- _Problem statement_
Locate every line in the records below that holds the word "Dispatcher" and return each one.

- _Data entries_
* * * *

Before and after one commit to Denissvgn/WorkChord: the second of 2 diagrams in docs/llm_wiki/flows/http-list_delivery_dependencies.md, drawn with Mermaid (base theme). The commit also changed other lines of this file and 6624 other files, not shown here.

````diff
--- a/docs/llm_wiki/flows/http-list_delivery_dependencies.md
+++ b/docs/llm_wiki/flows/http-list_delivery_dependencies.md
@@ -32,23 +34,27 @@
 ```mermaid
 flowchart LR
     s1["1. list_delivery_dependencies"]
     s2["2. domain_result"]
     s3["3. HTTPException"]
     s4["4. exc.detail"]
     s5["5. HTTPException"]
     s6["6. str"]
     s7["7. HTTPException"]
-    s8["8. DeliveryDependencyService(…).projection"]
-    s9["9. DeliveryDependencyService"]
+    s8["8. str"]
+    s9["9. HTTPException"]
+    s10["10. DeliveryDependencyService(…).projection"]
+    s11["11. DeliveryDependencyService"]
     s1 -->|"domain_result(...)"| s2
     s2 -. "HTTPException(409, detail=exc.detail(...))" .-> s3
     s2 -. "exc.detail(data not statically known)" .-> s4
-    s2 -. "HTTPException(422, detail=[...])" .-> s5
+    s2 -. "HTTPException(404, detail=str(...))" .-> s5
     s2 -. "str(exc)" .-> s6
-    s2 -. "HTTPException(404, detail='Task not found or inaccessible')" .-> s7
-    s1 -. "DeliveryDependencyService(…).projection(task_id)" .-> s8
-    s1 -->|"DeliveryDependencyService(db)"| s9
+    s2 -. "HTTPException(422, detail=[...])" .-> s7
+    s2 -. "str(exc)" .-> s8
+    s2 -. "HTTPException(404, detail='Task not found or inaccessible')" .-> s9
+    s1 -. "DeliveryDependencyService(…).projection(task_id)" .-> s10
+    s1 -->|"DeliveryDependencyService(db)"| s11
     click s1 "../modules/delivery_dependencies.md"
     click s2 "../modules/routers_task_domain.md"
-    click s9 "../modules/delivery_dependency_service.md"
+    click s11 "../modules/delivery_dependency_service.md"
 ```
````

* * * *

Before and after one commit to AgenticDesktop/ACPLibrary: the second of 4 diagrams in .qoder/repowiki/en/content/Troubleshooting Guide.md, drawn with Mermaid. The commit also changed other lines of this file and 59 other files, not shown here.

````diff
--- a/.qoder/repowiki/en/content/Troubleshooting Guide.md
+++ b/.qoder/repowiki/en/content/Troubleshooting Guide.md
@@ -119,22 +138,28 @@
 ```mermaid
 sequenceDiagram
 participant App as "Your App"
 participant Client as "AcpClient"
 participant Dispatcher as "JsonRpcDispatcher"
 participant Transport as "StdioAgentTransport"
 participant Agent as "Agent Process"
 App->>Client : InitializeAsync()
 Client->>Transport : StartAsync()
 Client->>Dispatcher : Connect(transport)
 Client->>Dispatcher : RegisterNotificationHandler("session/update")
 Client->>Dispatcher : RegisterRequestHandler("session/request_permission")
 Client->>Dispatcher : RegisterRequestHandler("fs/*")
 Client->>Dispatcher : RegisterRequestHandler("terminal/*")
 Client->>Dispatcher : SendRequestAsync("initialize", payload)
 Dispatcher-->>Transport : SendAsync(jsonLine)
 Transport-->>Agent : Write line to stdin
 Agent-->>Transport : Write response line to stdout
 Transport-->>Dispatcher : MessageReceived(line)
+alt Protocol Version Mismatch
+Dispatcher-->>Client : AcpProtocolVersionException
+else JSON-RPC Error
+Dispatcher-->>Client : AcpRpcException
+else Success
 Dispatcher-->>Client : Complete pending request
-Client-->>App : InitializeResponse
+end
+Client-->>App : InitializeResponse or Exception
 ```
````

* * * *

- _Answer box_
 participant Dispatcher as "JsonRpcDispatcher"
 Client->>Dispatcher : Connect(transport)
 Client->>Dispatcher : RegisterNotificationHandler("session/update")
 Client->>Dispatcher : RegisterRequestHandler("session/request_permission")
 Client->>Dispatcher : RegisterRequestHandler("fs/*")
 Client->>Dispatcher : RegisterRequestHandler("terminal/*")
 Client->>Dispatcher : SendRequestAsync("initialize", payload)
 Dispatcher-->>Transport : SendAsync(jsonLine)
 Transport-->>Dispatcher : MessageReceived(line)
+Dispatcher-->>Client : AcpProtocolVersionException
+Dispatcher-->>Client : AcpRpcException
 Dispatcher-->>Client : Complete pending request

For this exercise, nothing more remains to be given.